May 6 2013
National Review Online
One of the world’s most notable food malcontents, Mark Bittman, just reviewed a book by one of the world’s most self-righteous food nannies, Michael Pollen. I’ll save you the time and bottom line it for you: The food malcontent liked the book written by the food nanny.
Bittman describes Pollen’s new book, Cooked: A Natural History of Transformation, as an exploration on how food is transformed by cooking. Predictably sycophantic, Bittman begins by instructing the reader on why Pollan deserves our respect, saying that Pollen is responsible for the seven “most famous words in the movement for good food,” which are “Eat food. Not too much. Mostly plants.” Most Famous?

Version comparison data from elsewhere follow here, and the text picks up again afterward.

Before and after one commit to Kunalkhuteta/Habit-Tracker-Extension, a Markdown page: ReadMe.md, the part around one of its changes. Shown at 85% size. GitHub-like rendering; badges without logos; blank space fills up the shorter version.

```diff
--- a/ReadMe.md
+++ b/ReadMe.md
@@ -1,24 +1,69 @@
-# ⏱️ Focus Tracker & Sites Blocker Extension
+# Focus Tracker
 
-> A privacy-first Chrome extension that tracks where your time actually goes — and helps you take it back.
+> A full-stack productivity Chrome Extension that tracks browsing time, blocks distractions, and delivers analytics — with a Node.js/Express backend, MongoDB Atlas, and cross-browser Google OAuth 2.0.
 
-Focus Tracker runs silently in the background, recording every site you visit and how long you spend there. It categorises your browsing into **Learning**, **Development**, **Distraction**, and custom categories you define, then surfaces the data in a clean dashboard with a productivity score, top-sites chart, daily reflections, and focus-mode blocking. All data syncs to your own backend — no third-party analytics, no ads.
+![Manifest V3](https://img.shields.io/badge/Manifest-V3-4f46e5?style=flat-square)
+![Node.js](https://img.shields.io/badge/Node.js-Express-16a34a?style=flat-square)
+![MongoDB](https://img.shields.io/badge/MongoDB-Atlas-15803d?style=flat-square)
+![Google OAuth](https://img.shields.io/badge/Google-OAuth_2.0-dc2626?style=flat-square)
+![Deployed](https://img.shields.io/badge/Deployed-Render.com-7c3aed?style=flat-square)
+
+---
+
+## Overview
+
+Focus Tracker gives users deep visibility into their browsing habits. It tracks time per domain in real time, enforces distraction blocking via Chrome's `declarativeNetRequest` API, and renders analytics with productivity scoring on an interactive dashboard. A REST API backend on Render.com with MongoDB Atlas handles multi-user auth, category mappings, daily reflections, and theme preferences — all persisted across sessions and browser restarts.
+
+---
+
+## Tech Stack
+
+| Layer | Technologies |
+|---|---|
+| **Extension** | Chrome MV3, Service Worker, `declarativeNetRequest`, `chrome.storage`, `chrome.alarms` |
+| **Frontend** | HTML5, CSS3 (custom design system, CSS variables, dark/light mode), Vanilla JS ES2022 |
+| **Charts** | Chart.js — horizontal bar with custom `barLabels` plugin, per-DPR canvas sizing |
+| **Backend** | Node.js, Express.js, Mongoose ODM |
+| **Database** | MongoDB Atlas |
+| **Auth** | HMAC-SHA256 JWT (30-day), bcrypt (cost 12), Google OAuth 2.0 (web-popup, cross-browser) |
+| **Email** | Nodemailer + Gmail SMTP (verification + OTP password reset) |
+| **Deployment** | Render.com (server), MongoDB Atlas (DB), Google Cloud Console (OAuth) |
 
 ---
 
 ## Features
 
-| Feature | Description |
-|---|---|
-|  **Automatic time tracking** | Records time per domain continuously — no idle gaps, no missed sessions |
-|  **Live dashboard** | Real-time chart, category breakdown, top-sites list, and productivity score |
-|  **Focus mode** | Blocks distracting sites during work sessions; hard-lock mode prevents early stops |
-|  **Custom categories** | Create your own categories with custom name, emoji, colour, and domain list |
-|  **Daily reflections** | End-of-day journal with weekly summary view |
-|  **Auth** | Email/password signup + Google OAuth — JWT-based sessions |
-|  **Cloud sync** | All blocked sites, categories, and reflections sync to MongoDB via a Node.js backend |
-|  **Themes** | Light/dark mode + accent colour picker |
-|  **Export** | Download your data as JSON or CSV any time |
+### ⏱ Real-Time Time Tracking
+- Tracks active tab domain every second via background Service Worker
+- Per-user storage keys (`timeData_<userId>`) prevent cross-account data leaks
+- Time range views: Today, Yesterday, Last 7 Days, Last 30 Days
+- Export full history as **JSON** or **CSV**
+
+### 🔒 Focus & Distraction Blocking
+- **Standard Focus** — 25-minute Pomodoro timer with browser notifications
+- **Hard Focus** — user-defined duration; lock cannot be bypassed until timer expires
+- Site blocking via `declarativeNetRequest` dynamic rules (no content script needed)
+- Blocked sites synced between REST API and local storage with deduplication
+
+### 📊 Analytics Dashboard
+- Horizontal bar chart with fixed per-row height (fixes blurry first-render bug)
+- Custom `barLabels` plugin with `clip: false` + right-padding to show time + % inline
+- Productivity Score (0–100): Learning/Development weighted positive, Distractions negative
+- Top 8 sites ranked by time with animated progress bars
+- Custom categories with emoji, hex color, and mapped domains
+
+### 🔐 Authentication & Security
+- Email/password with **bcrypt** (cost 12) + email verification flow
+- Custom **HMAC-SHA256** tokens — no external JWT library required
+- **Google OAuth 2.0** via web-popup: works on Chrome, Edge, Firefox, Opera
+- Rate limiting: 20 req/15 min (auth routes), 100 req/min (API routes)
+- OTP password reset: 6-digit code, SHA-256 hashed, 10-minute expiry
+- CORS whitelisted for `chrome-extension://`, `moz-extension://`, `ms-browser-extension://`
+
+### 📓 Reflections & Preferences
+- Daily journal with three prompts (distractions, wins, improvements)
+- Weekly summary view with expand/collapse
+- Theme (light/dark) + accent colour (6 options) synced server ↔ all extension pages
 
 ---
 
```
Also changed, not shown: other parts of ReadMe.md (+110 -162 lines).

Sorry Julia, Alice, and Mr. Beard.
Of course, Bittman is correct in characterizing Pollen as a high priest to those who follow and feel a part of the foodie movement, those unquestioning masses who burst into tears at the site of organic kale, “happy” chickens, raw milk, and poor children weeding inner-city-school garden plots. To them, Pollan is the Dear Leader of the modern foodie culture.

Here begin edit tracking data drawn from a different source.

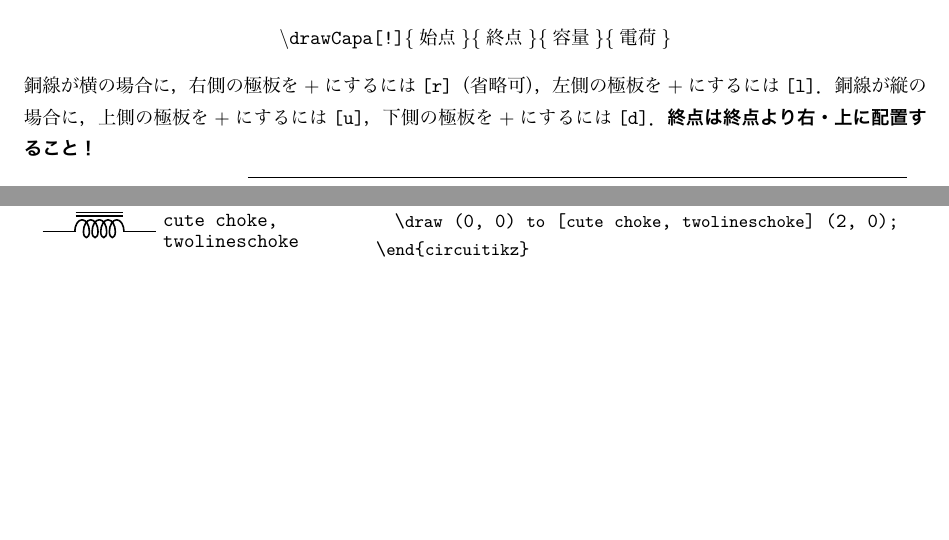
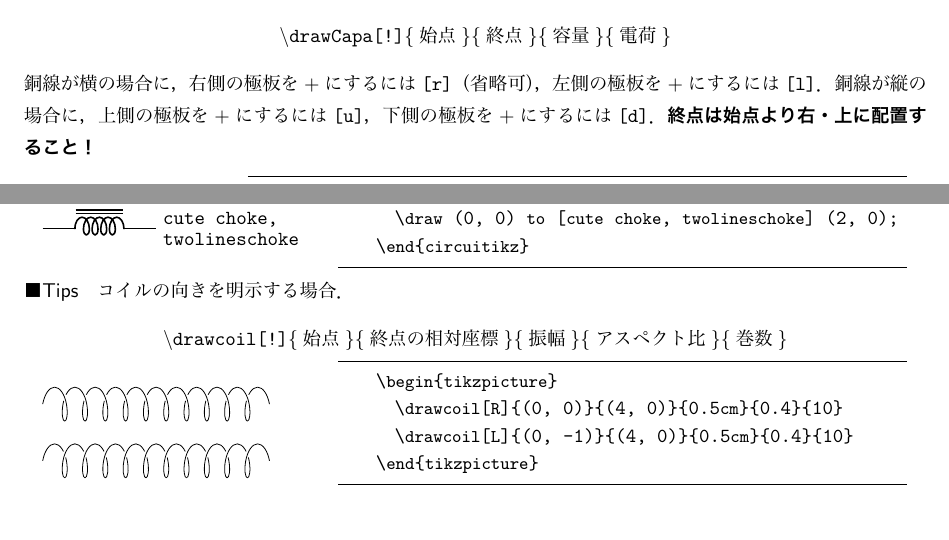
Before and after one commit to tetsu-osaka-physics/samples, a LaTeX document (circuitikz/intro2ctikz.tex): two parts of pages 6 and 7 of 16, joined at a grey line, cut so that both start at the same text, the shorter picture padded with empty space. The pictures show the PDF file circuitikz/intro2ctikz.pdf that the author committed with the source.

Commit message:
drawcoil

```diff
--- a/circuitikz/intro2ctikz.tex
+++ b/circuitikz/intro2ctikz.tex
@@ -784,19 +784,19 @@ lineskip=-0.5ex
 \end{center}
 銅線が横の場合に，右側の極板を$+$にするには\texttt{[r]}（省略可），左側の極板を$+$にするには\texttt{[l]}．
 銅線が縦の場合に，上側の極板を$+$にするには\texttt{[u]}，下側の極板を$+$にするには\texttt{[d]}．
-\textbf{終点は終点より右・上に配置すること！}
+\textbf{終点は始点より右・上に配置すること！}
 
 \bigskip
 
 \begin{minipage}{0.2\hsize}
   \begin{circuitikz}
-    \drawCapa{(0, 0)}{(2, 0)}{$C_1$}{$Q_1$};
+    \drawCapa{(0, 0)}{(2, 0)}{$C_1$}{$Q_1$}
   \end{circuitikz}
 \end{minipage}
 \begin{minipage}{0.75\hsize}
   \begin{lstlisting}
     \begin{circuitikz}
-      \drawCapa{(0, 0)}{(2, 0)}{$C_1$}{$Q_1$};
+      \drawCapa{(0, 0)}{(2, 0)}{$C_1$}{$Q_1$}
     \end{circuitikz}
   \end{lstlisting}
 \end{minipage}
@@ -935,3 +935,14 @@ lineskip=-0.5ex
     \begin{circuitikz}
       \draw (0, 0) to [cute choke, twolineschoke] (2, 0);
     \end{circuitikz}
+  \end{lstlisting}
+\end{minipage}
+
+\paragraph{Tips}
+コイルの向きを明示する場合．
+\begin{center}
+  \texttt{\textbackslash drawcoil[!]}\{始点\}\{終点の相対座標\}\{振幅\}\{アスペクト比\}\{巻数\}
+\end{center}
+
+\begin{minipage}{0.3\hsize}
+  \begin{tikzpicture}
```
Also changed, not shown: circuitikz/intro2ctikz.pdf, circuitikz/intro2ctikz.tex (22 more changed lines).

Bittman doesn’t try to hide his glowing approbation for the man who has, more than any other food writer, made hating conventional and reasonably priced food hip and cool. Pollan gets a gold star for urging shoppers to “shop on the perimeter of the store” and to “stay out of the middle of the supermarket” where a lot of perfectly healthy — and more important, more affordable — food is stocked. Pollen’s vilification of food found in the middle aisles coupled with his constant drumbeat that people must eat “fresh and local” food in order to stay healthy is probably one of the reasons that 98 percent of frozen food products are experiencing flat or declining sales in this country.
According to new research, frozen food’s declining sales are also partly due to consumers’ concerns about the nutrition and quality of the product. In other words, people don’t think frozen food is healthy. Such an unfortunate misunderstanding of frozen food’s good qualities is particularly distressing considering the work being done (with your tax dollars) to encourage Americans to eat healthier. While fresh vegetables are, of course, a fine option, frozen food, in many instances, is more nutritious than fresh food because produce destined to be frozen is picked at its peak — unlike food meant for the produce aisle which must be picked earlier for shipping. Food picked at its peak and then frozen locks in the nutrients. This is why frozen food is a healthy, convenient, and cost effective means of getting good food.
The other benefit of frozen food is that it’s already washed. I’m not about to suggest that washing produce is an impossible task, but I will say that it’s nice to open and microwave a bag of frozen peas some nights. Busy moms and dads understand that short cuts like this are always helpful. Yet, Pollan sees convenience as a slippery slope to a frozen-pizza lifestyle — where people rely entirely on prepackaged convenience meals provided by big bad business. In fact, Pollan all but blames rising obesity rates on big business, telling Bittman:
We know why people don’t cook: because the marketers of prepared food have taken over our kitchens. . . .
Big Food has convinced most of us: “No one has to cook! We’ve got it covered.” This began 100 years ago, but it picked up steam in the ’70s, when Big Food made it seem progressive, even “feminist,” not to cook.
But was it really “Big Food” that made us less interested in cooking, or was it the fact that women — the primary cooks in the average household up until the 1970s — started leaving the home to go to work? For Pollan, however, this isn’t a chicken and egg question. He knows which came first — big business and its discouraging impact on American home cooks.
This absurd conclusion misses the reality that the food industry simply reacted to the demands of the growing number of working women who no longer had time to cook for their families. Hence convenience foods — frozen lasagnas, pizzas, and all sorts of things that made it easier for moms to hold down a job and put dinner on the table, too.
Naturally, Pollan’s solutions involve big government. While he does encourage the first lady to “use her bully pulpit to promote home cooking” — something I agree she should do — Pollan ultimately sees encouraging people to cook as a government responsibility. He says:
First, we need to bring back home ec, but a gender-neutral home ec. We need public health ad campaigns promoting home cooking as the single best thing you can do for your family’s health and well-being. A tax on prepared food, but not on raw ingredients, is another good idea.
I have a better solution: Michael Pollan should stop denouncing whole sections of the grocery store. He should spend a little more time perched up on his bully pulpit encouraging busy parents to purchase healthy, moderately priced items that are stocked in the middle of the store. Canned and frozen food is a good solution for many families struggling to provide their children healthy food at a good price.
Pollan will always have his followers and his fawning fans (like Bittman) but the real advice we need to give parents is to cook for your family. Do the best you can using a combination of fresh, frozen, canned, convenience, raw, and whole ingredients. What matters is making the effort to provide your child a homemade (or half-homemade) meal. After all, no one’s perfect . . . except Pollan in Bittman’s eyes.